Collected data
========

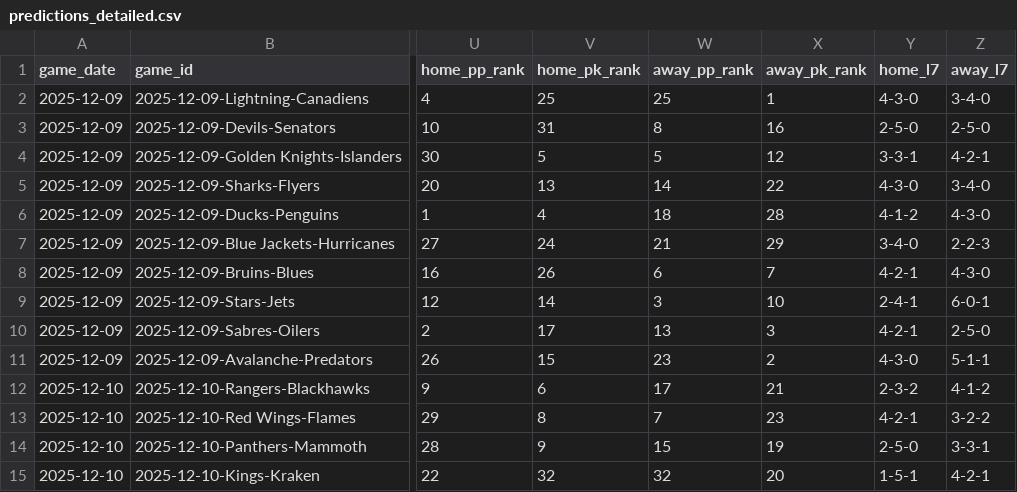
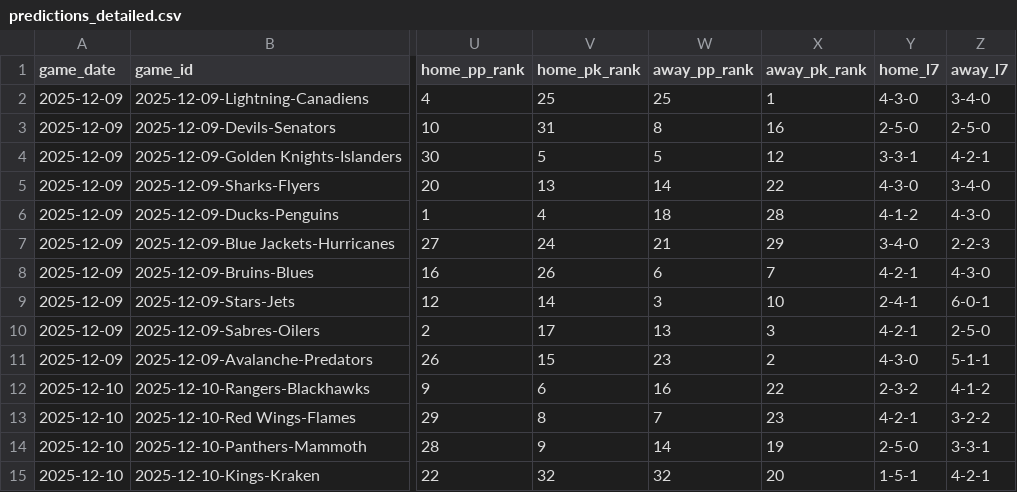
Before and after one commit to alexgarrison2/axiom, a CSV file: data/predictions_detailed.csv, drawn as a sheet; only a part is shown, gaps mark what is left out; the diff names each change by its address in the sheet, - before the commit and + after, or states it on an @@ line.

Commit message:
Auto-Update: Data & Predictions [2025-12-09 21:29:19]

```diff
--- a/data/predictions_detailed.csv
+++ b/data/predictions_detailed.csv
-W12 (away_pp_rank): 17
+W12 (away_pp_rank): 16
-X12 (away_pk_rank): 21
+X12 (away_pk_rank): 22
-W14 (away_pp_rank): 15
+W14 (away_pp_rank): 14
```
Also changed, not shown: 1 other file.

========

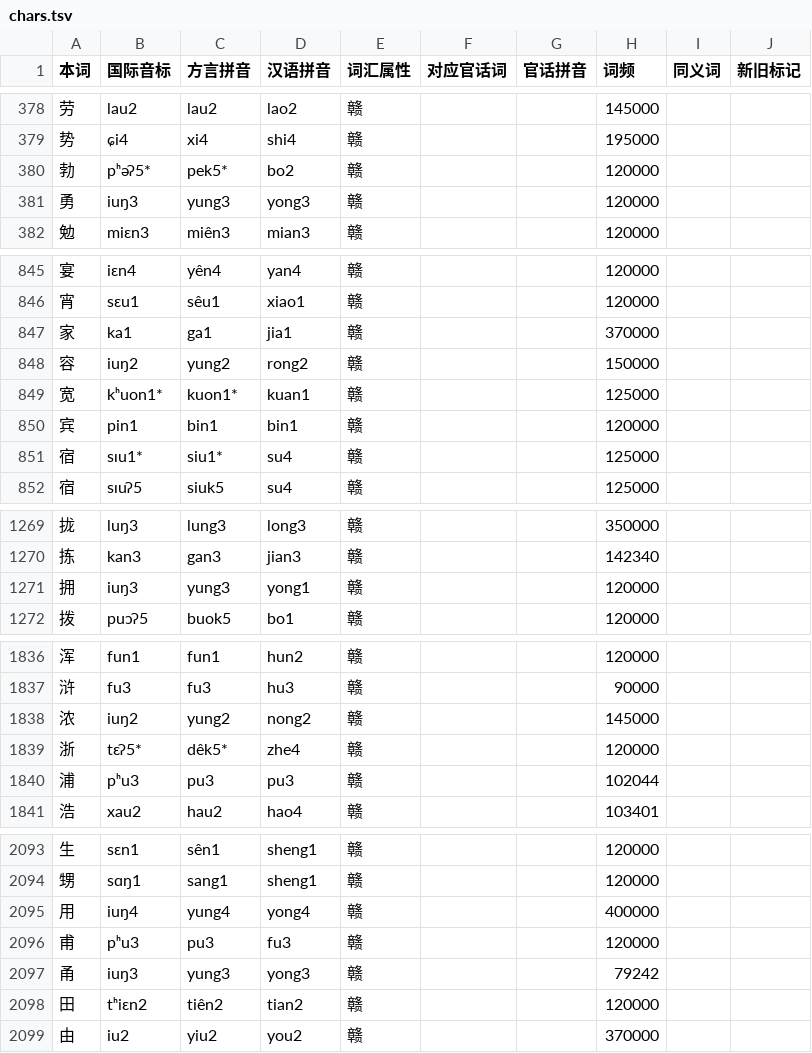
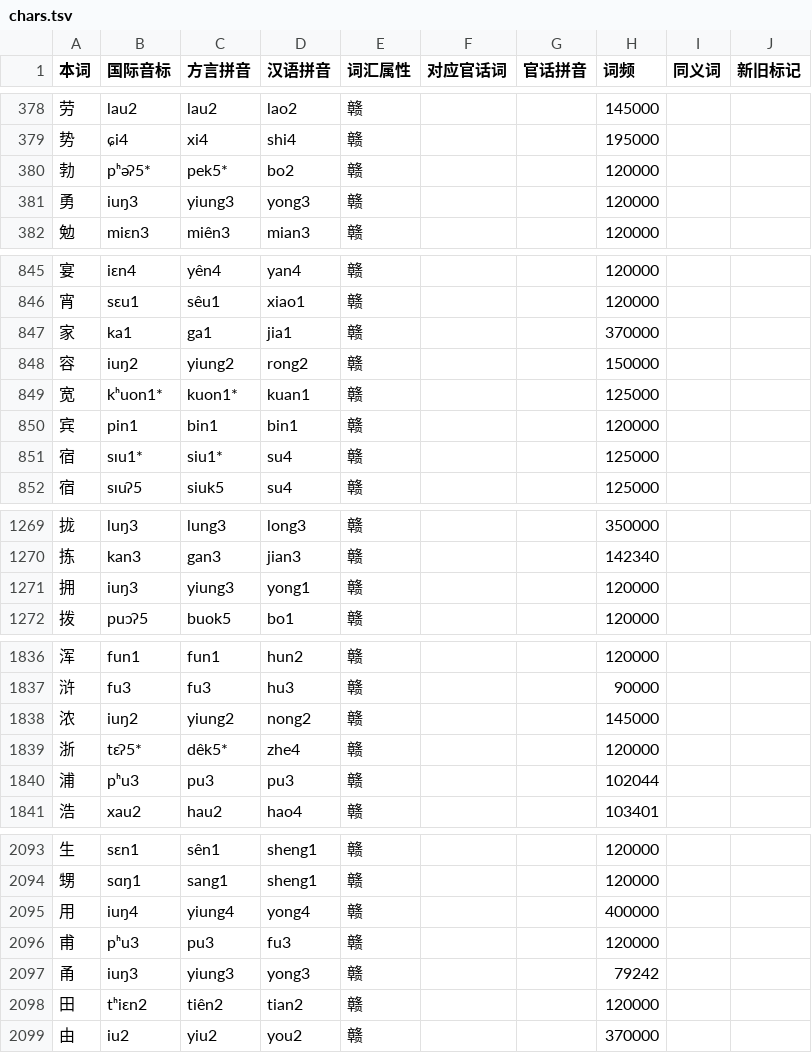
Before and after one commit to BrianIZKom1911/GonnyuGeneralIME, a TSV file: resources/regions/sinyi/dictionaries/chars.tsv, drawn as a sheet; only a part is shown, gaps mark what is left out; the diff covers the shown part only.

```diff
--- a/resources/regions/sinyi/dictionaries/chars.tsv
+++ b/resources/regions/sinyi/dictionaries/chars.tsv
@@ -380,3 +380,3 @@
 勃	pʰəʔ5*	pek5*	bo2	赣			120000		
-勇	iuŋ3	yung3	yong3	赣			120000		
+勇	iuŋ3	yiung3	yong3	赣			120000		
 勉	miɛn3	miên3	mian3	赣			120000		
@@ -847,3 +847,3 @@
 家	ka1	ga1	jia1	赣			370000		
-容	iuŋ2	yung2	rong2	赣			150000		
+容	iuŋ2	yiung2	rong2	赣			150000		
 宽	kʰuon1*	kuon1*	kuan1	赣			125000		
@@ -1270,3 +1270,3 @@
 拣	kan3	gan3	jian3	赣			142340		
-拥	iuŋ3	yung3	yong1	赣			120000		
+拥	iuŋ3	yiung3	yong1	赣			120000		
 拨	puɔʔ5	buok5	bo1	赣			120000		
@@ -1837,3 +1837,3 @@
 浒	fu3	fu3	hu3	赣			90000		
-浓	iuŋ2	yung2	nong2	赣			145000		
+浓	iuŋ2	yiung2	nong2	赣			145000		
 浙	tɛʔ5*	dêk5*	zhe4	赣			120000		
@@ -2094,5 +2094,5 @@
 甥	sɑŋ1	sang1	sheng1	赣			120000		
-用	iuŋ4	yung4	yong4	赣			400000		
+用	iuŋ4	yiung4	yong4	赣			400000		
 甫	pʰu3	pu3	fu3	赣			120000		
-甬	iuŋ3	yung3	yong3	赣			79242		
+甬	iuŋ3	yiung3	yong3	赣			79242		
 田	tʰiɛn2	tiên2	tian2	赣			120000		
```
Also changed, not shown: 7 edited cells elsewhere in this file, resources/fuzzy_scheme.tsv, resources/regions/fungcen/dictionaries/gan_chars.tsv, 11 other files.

========

Wherever a line in the data above holds the word "part", copy that line.

_RESPONSE AREA_:
Before and after one commit to alexgarrison2/axiom, a CSV file: data/predictions_detailed.csv, drawn as a sheet; only a part is shown, gaps mark what is left out; the diff names each change by its address in the sheet, - before the commit and + after, or states it on an @@ line.
Before and after one commit to BrianIZKom1911/GonnyuGeneralIME, a TSV file: resources/regions/sinyi/dictionaries/chars.tsv, drawn as a sheet; only a part is shown, gaps mark what is left out; the diff covers the shown part only.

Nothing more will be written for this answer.